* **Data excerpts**
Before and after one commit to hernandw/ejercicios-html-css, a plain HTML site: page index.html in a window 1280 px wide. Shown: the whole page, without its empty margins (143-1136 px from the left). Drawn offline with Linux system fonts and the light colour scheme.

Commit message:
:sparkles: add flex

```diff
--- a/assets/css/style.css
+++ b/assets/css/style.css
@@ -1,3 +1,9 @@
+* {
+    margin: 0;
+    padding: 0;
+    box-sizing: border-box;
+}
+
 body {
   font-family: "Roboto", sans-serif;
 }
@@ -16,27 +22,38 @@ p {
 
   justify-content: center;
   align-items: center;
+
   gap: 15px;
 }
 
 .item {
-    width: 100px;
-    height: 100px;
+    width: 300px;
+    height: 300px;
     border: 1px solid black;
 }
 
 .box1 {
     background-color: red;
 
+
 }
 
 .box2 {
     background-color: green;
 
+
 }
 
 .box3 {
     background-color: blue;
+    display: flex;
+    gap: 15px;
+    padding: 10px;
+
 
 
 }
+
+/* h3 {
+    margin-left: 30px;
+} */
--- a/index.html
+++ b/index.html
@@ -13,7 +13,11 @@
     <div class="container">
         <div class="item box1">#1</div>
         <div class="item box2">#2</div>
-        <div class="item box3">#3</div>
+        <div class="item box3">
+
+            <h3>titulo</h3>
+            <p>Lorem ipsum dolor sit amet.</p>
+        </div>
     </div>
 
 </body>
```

* **EXERCISE**
What lines in the entries above include the string "class"? Return each one.

* **TASK OUTPUT**
     <div class="container">
         <div class="item box1">#1</div>
         <div class="item box2">#2</div>
-        <div class="item box3">#3</div>
+        <div class="item box3">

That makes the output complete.